Task goal: Would you please copy each line of the data in which the string "test" occurs?

Saved data entries:
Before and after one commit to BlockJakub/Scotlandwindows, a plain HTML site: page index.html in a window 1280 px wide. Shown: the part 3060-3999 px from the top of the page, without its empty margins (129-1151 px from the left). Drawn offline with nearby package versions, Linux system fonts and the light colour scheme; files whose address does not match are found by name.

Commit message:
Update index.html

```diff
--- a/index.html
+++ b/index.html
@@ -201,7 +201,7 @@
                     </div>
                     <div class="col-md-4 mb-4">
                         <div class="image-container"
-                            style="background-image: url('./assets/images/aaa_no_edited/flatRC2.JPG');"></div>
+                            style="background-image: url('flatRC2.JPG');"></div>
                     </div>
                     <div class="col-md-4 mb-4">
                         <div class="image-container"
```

---

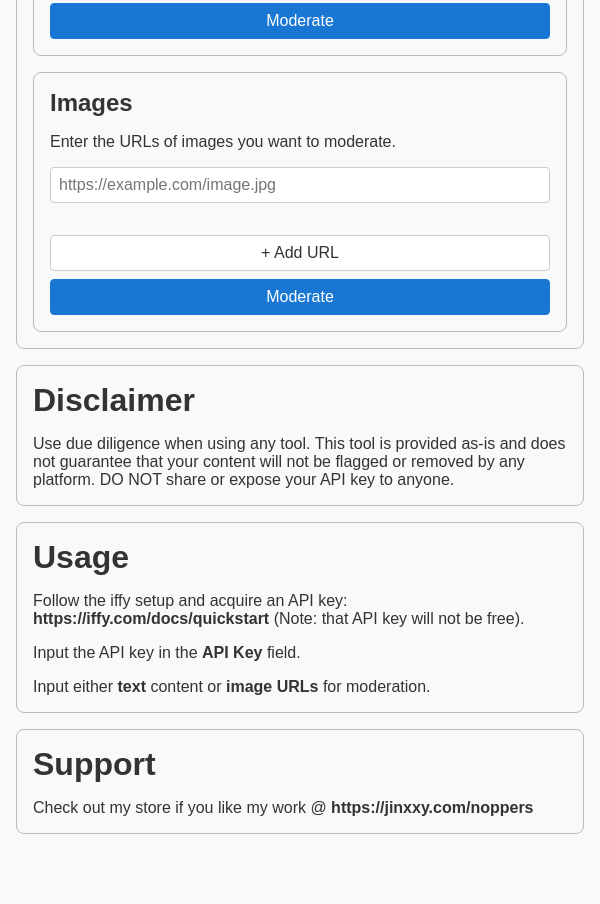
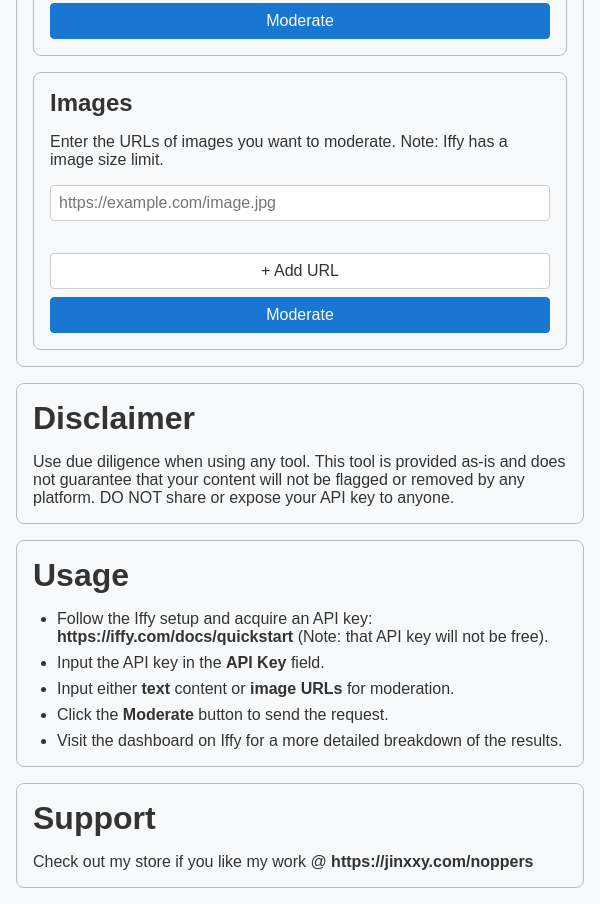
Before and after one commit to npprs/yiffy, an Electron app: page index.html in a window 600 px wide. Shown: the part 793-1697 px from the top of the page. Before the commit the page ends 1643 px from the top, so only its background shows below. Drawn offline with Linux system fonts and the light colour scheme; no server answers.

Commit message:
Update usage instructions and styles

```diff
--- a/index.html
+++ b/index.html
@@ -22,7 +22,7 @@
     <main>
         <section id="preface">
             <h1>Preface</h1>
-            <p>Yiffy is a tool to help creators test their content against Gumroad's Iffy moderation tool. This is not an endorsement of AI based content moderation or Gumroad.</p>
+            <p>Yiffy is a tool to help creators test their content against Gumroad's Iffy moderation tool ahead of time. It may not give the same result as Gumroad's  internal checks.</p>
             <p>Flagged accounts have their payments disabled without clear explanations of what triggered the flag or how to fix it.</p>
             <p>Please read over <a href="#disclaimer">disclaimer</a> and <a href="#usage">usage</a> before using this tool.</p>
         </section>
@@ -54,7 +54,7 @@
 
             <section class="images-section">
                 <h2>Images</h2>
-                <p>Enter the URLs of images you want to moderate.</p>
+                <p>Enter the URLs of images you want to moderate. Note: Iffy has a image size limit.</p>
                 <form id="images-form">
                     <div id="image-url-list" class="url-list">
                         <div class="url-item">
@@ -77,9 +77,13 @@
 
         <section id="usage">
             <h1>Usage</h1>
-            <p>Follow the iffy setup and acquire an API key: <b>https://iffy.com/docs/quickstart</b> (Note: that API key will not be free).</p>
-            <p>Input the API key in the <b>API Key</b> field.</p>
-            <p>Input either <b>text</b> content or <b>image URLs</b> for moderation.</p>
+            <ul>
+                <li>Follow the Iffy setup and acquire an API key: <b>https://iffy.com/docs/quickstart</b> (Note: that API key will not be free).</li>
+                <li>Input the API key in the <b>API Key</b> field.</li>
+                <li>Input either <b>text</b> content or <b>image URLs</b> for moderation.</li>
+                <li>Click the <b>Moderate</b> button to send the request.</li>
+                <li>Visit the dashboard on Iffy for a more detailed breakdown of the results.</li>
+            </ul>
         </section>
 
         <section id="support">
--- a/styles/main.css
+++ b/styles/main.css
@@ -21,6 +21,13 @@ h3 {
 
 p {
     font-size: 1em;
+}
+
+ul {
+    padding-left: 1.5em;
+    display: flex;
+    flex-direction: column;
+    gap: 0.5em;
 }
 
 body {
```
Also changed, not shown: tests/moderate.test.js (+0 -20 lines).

Solution to this task:
-            <p>Yiffy is a tool to help creators test their content against Gumroad's Iffy moderation tool. This is not an endorsement of AI based content moderation or Gumroad.</p>
+            <p>Yiffy is a tool to help creators test their content against Gumroad's Iffy moderation tool ahead of time. It may not give the same result as Gumroad's  internal checks.</p>
Also changed, not shown: tests/moderate.test.js (+0 -20 lines).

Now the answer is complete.